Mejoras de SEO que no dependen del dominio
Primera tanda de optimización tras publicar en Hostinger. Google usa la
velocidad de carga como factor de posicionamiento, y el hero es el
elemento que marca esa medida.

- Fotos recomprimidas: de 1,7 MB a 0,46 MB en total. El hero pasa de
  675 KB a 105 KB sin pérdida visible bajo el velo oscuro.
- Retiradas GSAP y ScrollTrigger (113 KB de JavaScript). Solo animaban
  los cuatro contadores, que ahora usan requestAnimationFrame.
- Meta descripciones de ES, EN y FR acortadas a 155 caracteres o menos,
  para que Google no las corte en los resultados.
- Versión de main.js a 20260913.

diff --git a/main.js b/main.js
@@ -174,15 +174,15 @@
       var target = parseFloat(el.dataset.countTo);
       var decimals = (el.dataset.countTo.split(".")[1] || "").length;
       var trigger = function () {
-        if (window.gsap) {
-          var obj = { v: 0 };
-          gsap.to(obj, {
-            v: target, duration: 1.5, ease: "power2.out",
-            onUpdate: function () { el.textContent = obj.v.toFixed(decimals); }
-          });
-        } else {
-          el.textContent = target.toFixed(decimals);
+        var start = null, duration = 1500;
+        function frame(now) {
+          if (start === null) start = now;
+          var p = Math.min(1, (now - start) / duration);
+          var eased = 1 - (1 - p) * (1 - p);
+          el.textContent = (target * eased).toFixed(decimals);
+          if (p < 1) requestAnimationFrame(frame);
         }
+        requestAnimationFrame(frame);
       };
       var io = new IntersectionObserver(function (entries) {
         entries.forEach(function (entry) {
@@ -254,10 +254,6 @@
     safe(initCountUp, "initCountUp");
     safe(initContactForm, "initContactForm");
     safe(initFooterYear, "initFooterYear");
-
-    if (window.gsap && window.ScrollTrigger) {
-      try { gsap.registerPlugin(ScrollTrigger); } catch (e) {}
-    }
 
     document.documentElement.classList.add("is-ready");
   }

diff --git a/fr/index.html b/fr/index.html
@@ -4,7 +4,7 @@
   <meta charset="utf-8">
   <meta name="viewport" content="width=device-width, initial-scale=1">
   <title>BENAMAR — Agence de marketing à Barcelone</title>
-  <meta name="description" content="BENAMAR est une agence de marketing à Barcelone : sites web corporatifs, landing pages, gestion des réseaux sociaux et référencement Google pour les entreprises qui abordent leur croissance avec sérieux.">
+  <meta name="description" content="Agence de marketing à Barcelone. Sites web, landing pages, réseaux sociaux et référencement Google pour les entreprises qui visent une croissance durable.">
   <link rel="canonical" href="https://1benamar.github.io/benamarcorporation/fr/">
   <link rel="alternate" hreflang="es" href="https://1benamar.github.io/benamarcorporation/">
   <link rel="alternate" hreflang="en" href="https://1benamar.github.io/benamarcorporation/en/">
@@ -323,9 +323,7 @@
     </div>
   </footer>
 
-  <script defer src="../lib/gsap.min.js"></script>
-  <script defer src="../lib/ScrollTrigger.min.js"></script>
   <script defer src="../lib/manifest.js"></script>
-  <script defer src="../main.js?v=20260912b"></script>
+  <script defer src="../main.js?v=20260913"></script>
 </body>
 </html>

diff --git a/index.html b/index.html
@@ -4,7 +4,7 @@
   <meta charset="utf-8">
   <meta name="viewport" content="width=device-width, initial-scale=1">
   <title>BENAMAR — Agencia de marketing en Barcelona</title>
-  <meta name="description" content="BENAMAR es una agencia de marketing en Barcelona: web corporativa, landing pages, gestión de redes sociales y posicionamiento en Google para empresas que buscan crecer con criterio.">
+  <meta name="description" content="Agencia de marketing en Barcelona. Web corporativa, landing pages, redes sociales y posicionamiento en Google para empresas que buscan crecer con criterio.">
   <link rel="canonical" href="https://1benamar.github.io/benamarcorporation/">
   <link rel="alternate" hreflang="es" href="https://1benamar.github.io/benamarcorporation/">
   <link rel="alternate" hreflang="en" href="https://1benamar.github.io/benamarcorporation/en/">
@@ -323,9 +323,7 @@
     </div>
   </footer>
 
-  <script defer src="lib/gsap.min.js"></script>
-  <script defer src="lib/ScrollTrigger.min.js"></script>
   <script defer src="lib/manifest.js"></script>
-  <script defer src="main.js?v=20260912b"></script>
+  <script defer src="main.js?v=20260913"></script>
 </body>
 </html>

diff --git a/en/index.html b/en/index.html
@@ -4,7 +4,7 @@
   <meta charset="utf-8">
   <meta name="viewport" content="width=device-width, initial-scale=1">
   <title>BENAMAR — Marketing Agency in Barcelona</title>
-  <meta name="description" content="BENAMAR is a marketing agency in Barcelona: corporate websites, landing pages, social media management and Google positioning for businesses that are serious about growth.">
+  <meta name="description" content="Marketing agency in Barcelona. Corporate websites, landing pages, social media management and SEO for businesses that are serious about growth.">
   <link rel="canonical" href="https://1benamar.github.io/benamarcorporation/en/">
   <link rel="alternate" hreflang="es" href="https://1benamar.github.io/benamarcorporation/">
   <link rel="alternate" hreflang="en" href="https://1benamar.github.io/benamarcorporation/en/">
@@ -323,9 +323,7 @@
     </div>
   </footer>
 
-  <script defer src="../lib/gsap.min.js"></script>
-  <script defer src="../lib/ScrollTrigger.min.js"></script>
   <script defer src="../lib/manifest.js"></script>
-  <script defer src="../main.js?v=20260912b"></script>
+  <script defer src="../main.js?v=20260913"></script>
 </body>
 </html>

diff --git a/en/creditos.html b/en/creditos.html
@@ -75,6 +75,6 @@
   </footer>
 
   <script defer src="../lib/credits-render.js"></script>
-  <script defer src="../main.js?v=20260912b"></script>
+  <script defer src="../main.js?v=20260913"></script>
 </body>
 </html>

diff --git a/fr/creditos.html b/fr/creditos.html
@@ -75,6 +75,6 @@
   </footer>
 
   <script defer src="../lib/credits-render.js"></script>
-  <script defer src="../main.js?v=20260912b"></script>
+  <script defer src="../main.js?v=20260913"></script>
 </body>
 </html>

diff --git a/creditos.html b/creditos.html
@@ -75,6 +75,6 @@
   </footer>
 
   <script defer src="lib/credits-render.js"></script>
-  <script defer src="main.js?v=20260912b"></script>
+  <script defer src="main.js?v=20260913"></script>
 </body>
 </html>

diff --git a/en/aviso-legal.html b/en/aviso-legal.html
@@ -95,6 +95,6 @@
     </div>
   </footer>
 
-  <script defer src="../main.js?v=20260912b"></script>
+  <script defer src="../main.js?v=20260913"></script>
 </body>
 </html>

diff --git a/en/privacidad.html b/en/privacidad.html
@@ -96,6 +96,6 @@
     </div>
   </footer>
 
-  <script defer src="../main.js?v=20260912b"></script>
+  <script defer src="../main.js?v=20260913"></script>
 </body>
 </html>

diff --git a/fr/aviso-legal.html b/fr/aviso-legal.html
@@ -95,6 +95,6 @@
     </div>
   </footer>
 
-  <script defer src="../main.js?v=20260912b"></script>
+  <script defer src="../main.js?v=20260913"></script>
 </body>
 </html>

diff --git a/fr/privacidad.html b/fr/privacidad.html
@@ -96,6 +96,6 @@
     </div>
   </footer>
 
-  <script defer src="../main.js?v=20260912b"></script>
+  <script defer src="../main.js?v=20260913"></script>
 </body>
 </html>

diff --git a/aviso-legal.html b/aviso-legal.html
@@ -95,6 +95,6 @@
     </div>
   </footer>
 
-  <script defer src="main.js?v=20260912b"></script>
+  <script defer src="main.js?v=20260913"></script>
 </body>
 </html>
· · ·
→ **WHAT IS EXPECTED**
The total, and only the total: count the lines above that contain "function".

→ **ANSWER BOX**
5